Let us then behold once more the serene old man summoning before his tribunal the great ones of the Past who move through the mellow sunshine of his book, and are often seen in it to their very souls. Philosophy he calls his sunshine; we thus note what he means by Philosophy an unruffled movement of thought and a calm elevation of feeling, united into a happy, undisturbed harmony of character. In him ancient Philosophy has borne, one feels forced to think, its sweetest, if not its most perfect fruit. Philosophy with him is not the keen-edged dialectic of human spirit, not the mighty struggle of Titanic souls to grasp the Universe, to think the thought of God himself: all this lies far beyond the range of Plutarch; his is the honey of the world, not its wormwood ; a sweet serenity of soul looking out upon the troubled waters of the ocean and telling them how to be quiet by means of amiable reflections. Deep, tempest-tossed natures will hardly be satisfied in this manner; but his words are anchors for the people, and therein he is great, great in the very best sense of the word, giving hope and harmonious life to the Many.

In fact it is not Philosophy at all, if we speak strictly, this tendency in Plutarch ; it is rather religiosity a deep, pervading sense of religion.

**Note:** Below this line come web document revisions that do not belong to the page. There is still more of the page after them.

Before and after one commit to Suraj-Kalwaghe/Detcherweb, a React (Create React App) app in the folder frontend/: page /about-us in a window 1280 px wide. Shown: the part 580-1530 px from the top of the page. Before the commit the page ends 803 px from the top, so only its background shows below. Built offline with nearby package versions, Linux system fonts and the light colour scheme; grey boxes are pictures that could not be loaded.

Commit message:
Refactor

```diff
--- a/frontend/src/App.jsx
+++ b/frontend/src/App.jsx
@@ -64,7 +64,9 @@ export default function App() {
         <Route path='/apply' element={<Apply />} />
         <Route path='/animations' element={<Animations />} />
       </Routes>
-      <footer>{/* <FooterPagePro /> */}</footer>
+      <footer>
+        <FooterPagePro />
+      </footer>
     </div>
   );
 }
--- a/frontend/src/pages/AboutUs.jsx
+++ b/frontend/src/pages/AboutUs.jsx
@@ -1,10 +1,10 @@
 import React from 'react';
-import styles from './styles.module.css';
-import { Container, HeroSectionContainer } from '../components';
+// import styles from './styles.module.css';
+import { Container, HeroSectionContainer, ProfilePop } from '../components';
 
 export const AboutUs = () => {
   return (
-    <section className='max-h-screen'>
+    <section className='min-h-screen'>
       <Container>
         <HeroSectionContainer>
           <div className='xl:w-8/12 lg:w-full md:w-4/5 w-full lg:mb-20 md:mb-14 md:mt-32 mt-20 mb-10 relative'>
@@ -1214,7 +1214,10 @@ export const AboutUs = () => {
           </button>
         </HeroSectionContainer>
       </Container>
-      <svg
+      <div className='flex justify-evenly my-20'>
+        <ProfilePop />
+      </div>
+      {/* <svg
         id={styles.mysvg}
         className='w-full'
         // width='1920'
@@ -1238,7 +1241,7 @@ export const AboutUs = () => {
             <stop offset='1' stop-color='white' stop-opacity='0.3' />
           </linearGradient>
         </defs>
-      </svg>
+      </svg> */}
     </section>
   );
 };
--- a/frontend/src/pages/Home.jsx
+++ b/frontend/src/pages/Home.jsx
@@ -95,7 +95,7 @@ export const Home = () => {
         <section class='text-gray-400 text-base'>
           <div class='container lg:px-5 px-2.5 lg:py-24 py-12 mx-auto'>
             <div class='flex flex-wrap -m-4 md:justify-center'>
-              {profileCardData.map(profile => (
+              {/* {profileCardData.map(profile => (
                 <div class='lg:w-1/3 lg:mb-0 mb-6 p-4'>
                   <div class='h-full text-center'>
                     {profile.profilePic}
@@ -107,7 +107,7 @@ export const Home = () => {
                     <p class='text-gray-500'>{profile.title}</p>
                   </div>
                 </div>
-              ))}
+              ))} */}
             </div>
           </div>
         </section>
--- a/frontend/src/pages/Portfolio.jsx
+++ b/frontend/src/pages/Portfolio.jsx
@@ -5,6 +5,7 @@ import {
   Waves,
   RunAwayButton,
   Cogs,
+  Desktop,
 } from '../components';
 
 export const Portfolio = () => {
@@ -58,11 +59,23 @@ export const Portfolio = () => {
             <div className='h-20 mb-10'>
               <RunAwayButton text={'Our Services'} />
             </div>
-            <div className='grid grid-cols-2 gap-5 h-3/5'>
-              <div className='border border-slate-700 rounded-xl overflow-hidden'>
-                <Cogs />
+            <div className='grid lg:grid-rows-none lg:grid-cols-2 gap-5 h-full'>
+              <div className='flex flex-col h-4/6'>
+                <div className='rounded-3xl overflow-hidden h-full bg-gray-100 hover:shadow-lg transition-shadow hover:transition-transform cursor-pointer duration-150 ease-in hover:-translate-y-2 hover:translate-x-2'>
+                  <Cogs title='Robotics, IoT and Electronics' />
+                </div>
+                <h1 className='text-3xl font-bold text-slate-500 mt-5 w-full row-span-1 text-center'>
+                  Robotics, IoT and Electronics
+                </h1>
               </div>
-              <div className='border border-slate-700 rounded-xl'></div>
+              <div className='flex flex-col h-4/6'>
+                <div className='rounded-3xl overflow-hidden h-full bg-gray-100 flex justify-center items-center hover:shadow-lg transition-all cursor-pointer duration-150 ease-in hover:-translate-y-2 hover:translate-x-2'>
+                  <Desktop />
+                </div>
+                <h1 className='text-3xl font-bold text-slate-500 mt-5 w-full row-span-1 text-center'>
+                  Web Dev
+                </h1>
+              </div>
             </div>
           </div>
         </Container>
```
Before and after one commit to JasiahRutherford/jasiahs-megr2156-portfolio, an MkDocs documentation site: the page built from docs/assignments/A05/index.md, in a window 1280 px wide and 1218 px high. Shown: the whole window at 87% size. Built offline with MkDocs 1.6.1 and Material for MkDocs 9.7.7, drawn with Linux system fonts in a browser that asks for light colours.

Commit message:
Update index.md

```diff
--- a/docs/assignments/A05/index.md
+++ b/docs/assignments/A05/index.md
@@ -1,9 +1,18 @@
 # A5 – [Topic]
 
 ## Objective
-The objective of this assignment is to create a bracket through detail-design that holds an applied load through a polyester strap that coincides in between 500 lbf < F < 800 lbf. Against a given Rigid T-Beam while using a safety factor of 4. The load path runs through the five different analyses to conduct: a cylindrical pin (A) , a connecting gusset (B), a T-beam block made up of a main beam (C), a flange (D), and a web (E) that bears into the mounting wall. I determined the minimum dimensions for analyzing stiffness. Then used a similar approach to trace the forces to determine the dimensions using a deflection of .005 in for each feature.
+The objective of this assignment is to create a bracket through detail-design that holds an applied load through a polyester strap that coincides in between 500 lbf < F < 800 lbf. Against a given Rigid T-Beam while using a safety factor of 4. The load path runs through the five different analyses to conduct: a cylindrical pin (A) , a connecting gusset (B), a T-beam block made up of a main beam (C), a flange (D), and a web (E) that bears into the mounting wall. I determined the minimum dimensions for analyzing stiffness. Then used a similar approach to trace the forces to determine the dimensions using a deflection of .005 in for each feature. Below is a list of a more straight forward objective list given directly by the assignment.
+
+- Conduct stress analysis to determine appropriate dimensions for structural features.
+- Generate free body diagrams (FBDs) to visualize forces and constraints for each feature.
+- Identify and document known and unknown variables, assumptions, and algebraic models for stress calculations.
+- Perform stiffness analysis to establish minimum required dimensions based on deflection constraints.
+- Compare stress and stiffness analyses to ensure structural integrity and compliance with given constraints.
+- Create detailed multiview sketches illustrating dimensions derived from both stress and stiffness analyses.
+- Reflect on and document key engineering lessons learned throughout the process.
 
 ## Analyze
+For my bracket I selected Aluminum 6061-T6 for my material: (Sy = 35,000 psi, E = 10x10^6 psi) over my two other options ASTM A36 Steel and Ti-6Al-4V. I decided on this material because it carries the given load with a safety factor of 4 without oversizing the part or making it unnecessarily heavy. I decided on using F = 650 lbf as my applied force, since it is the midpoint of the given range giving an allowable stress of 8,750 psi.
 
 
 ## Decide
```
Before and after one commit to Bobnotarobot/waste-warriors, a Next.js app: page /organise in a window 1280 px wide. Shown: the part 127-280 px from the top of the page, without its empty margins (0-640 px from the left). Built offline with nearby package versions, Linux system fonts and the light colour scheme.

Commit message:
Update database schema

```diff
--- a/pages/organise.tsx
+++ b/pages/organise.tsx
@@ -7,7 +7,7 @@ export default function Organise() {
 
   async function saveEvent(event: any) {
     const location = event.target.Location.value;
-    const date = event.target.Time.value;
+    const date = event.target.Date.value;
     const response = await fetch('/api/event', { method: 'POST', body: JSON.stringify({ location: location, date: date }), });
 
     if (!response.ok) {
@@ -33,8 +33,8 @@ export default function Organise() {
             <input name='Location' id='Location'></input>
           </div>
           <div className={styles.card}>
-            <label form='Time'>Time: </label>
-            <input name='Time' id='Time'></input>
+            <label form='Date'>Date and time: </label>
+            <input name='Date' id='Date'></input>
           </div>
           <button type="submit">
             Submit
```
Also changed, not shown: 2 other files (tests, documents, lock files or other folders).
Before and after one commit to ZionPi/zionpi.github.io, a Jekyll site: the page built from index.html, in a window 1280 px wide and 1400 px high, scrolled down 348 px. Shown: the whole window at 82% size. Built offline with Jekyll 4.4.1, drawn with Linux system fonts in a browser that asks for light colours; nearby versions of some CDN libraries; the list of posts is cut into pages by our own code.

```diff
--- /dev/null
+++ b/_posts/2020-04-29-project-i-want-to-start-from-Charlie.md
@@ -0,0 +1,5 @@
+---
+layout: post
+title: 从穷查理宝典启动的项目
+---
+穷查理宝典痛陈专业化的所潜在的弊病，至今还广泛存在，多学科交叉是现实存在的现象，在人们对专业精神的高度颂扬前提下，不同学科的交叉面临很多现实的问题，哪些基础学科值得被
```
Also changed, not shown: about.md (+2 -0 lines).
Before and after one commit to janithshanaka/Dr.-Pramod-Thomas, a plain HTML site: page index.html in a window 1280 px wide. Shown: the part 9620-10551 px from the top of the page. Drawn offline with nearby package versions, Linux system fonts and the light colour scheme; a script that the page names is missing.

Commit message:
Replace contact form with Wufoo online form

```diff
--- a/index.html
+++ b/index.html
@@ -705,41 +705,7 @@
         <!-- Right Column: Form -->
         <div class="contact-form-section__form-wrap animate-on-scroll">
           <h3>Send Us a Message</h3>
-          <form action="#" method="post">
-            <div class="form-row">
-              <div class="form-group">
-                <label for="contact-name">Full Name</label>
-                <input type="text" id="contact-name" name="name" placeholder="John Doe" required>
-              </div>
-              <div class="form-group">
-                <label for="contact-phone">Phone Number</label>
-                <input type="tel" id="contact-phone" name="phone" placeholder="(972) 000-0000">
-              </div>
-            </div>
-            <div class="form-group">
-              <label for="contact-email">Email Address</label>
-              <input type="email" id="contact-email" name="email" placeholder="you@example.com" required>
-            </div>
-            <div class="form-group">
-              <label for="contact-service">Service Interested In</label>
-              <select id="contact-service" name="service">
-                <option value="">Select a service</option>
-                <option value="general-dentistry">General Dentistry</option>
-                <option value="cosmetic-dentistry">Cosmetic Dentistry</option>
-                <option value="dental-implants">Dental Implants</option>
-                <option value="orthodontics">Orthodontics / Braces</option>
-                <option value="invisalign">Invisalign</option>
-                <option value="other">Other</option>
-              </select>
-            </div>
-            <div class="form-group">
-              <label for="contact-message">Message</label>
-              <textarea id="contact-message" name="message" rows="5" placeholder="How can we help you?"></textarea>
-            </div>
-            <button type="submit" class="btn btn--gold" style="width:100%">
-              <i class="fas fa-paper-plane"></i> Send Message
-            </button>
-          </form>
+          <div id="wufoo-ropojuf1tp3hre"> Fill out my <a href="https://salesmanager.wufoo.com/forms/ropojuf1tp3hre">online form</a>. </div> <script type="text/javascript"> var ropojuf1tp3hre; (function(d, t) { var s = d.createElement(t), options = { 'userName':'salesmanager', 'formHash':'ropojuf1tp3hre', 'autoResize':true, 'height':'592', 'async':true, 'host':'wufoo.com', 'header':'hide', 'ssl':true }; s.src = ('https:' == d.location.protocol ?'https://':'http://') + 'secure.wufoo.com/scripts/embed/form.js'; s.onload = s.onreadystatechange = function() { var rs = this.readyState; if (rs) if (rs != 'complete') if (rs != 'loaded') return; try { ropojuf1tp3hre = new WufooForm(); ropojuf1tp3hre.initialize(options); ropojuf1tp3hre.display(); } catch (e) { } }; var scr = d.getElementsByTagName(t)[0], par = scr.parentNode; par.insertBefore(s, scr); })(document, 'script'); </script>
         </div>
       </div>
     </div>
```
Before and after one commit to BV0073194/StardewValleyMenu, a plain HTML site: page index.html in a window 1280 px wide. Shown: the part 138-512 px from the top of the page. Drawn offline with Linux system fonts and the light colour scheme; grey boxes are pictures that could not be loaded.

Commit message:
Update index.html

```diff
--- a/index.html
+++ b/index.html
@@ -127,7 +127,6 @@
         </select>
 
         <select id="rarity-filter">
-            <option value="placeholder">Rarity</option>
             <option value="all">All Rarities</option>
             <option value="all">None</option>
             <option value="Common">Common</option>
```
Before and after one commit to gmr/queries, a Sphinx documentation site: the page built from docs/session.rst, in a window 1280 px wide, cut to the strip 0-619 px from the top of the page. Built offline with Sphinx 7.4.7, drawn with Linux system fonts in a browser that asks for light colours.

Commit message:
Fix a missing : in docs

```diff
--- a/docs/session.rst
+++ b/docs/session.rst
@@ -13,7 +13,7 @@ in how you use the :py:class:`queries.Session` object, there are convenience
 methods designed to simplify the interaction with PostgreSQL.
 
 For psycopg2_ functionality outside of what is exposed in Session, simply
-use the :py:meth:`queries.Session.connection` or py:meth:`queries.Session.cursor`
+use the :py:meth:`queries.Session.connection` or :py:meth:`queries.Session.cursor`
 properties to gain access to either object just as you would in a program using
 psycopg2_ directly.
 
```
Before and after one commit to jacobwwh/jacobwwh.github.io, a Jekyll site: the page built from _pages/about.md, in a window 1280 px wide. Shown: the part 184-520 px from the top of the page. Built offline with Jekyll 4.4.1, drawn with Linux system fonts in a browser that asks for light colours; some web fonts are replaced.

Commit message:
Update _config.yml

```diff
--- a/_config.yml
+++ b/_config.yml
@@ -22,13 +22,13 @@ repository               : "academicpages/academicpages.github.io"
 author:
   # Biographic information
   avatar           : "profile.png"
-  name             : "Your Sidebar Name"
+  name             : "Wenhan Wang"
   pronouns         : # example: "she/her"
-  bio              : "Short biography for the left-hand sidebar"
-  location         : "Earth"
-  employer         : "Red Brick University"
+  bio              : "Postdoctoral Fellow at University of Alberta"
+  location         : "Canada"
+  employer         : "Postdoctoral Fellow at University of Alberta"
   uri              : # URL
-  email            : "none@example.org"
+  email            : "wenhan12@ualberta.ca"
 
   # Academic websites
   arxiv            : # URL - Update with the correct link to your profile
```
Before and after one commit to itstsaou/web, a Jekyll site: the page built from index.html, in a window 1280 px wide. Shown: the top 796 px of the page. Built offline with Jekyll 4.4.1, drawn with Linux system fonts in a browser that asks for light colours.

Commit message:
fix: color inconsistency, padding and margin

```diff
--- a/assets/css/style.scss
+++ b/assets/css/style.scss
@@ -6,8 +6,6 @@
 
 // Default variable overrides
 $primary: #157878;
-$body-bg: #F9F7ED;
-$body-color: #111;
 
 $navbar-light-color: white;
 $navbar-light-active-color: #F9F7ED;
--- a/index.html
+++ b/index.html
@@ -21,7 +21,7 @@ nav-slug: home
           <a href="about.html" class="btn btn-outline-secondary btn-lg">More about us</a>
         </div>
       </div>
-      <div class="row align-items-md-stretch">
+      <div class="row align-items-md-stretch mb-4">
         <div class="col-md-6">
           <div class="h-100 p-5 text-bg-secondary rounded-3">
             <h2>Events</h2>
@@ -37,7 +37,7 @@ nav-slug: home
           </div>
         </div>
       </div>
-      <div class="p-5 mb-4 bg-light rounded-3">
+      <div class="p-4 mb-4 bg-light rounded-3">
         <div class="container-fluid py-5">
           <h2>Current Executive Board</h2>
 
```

Reverence for the Divine, a strong religious feeling in sacred things is his profoundest trait; nor must we forget that he was officially a Priest of Apollo at Delphi, which lies not more than a good day’s walk from his home here. We feel in his book that he was a Priest of the truest kind, Priest of the God of Light. I do not think that the old religion fully satisfied him, though he conformed to it; he had risen to a universal religion which attunes the soul to the one Creator, and does not distract it with horrible discordant notes of creed and sect; a pure, humane religiosity it is, giving to the possessor goodness, and being an endless source of moral elevation to the multitude who read him. In this soft light of his own spirit all his characters pass before us and are illuminated; we see them in harmony or in struggle with this light, and have left with us some abiding impression of music or of discord coming from their lives. So the traveler on this Sunday afternoon walking through the Chaeroneian vale will have a heart full of veneration for the old heathen, will feel some worship akin to his, and will speak aloud to the passing shadow: Yes, Plutarch, to-day I feel thy worth more than ever before, and I see now that among thy many good qualities, the best one is thy religiosity.